A scene from Long Time No See Wuhan . [Photo/Official Sina Weibo account of Ryo Takeuchi] Three years after he visited Wuhan last time, Japanese director Ryo Takeuchi decided to come back for a film.
He wanted to present how life in the megacity -- previously hit hard by the COVID-19 epidemic -- is like now.
His film Long Time No See Wuhan has become the latest hit on the internet, receiving an amazing array of responses.
On May 15, Takeuchi posted a tweet on Weibo, the Chinese version of Twitter, to recruit some Wuhan dwellers for a documentary.
Over 100 volunteered to participate in the shooting, and Takeuchi finally chose 10 of them -- including a restaurant owner, nurse, construction worker, junior middle school teacher, a pair of lovers and people who lost their loved ones.
His camera began rolling on June 1. He took a bullet train from Nanjing, capital of East China's Jiangsu province, and headed for Wuhan over 540 km away.
He said he was quite surprised to see the train fully loaded, with the only difference being that the passengers were wearing masks and an additional standardized procedure was required to prove that everyone was healthy.
The first interviewee was a regular customer to the Huanan Seafood Wholesale Market, one of the first places where infections of COVID-19 were identified in the city. The husky, middle-aged man greeted the crew by saying "my COVID-19 test came back negative."
The man, Lai Yun, happened to have deep links with Japan.
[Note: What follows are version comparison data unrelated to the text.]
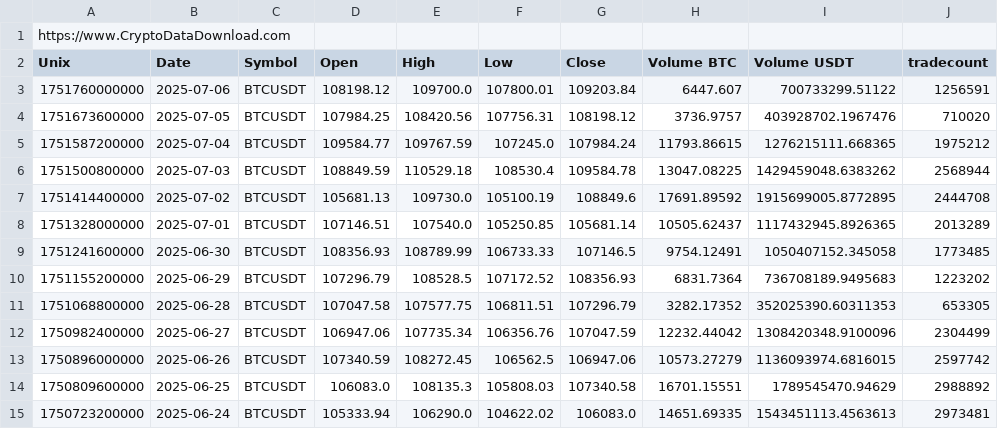
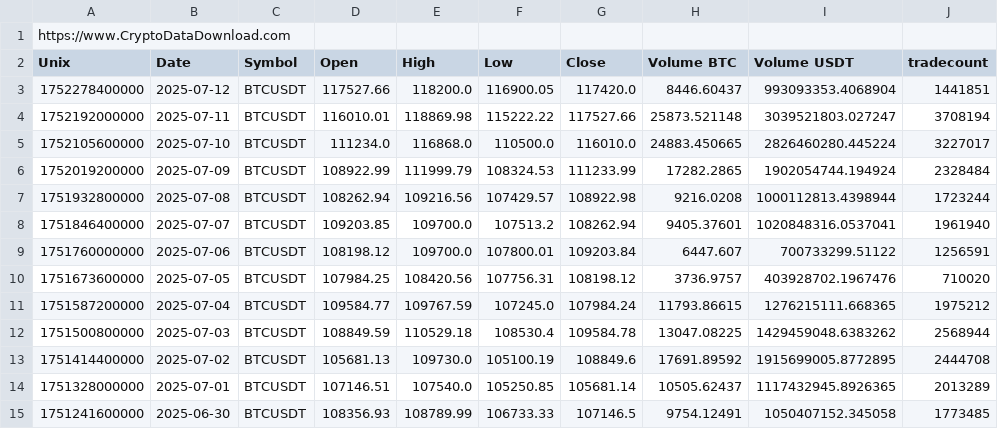
Before and after one commit to IFGO/IA_2025_Grupo11, a CSV file: data/BTCUSDT.csv, drawn as a sheet; only a part is shown; the shorter side is filled out with more unchanged rows.

```diff
--- a/data/BTCUSDT.csv
+++ b/data/BTCUSDT.csv
@@ -2,2 +2,8 @@ https://www.CryptoDataDownload.com
 Unix,Date,Symbol,Open,High,Low,Close,Volume BTC,Volume USDT,tradecount
+1752278400000,2025-07-12,BTCUSDT,117527.66,118200.0,116900.05,117420.0,8446.60437,993093353.4068904,1441851
+1752192000000,2025-07-11,BTCUSDT,116010.01,118869.98,115222.22,117527.66,25873.521148,3039521803.027247,3708194
+1752105600000,2025-07-10,BTCUSDT,111234.0,116868.0,110500.0,116010.0,24883.450665,2826460280.445224,3227017
+1752019200000,2025-07-09,BTCUSDT,108922.99,111999.79,108324.53,111233.99,17282.2865,1902054744.194924,2328484
+1751932800000,2025-07-08,BTCUSDT,108262.94,109216.56,107429.57,108922.98,9216.0208,1000112813.4398944,1723244
+1751846400000,2025-07-07,BTCUSDT,109203.85,109700.0,107513.2,108262.94,9405.37601,1020848316.0537041,1961940
 1751760000000,2025-07-06,BTCUSDT,108198.12,109700.0,107800.01,109203.84,6447.607,700733299.51122,1256591
```
Also changed, not shown: backend/data/features_ADAUSDT.csv, backend/data/features_BTCUSDT.csv, 33 other files.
He studied in Japan for nine years and worked as a translator at a Japanese company. He also runs an izakaya, which made him a frequent visitor to the now-closed seafood market. His restaurant has remained shut down since Jan 23 when Wuhan was put under a lockdown to curb the spread of the virus and reopened the second day after they met.
"I was sad indeed. Almost half of the year has passed and we've had zero income..." said Lai.
Lai lowered the food prices on the menu to draw customers back. The price of a highball has been almost halved to 25 yuan (about $3.5) -- the exact cost price after repeated calculation. "I've devoted so much to this restaurant, and I just hope that this place could stay open," he said.
He was delighted to see many familiar faces the next day. But the joy did not last long -- his only chef resigned after a pay cut.
"I hope that the restaurant can survive this year. Maybe we will start to make money again next year," he said. Despite the frustration, Lai remained hopeful and persistent.
Another interviewee, Gong Shengnan, was a frontline nurse.
The lively young woman made her debut in the video with a freestyle dance in a white baggy T-shirt and black shorts. Behind her was the Yellow Crane Tower -- a signature scenic spot in Wuhan.
Gong said their nursing team spent quite an amount of time comforting the patients when Wuhan was in a life-and-death battle against COVID-19. "We would dance and sing with patients with mild symptoms, which really helped," she recalled.
The young woman learned to ride a bike when the city was put under lockdown as the public transportation system was suspended. She burst into tears in front of the camera when Takeuchi brought up the topic of lives lost in the wards.
"It's a heavy topic," said the outgoing woman. "Sometimes it's very emotional. When I saw the news that there was a long line in front of the funeral home when the families (of the deceased) came to pick up the belongings of their relatives, it made me really sad," she said choking back sobs. "We're the lucky ones. But some families are in a lot of pain."
Wuhan had reported 50,340 confirmed COVID-19 cases as of June 27, with 46,471 having been cured and discharged from hospitals. A total of 3,869 people died of the disease.
China did its best to support Wuhan. More than 42,000 medics were dispatched to Hubei Province, of which over 30,000 were in Wuhan, the provincial capital. Two makeshift hospitals -- Huoshenshan and Leishenshan with a total of 2,600 beds -- were put into use in less than two weeks respectively in early February, a marvel that astonished many including Takeuchi.
"I can't believe that such a huge project could be finished in about 10 days," Takeuchi said standing in front of the Leishenshan Hospital.
There he met Li Jie, a construction worker of the hospital. "I stayed up for three nights and four days. There was no other choice," said Li, who claimed that approximately 7,000 to 8,000 workers participated in the project. "It usually takes at least six months to build such a hospital," he added.
The documentary has been viewed more than 16 million times since it was uploaded on June 26 and received a flood of comments. Many netizens said the film is an objective narration of how Wuhan people maintained hope in a morass with no exaggerated sensational gesture.
"(Before coming), I wanted to show the world what it's really like in Wuhan. However, I was a little scared of the uncertainty. We started our shooting with those complicated and contradictory feelings. But after the shooting, I just want to say, I definitely want to visit Wuhan again! Later this year, I'm going back," Takeuchi said at the end.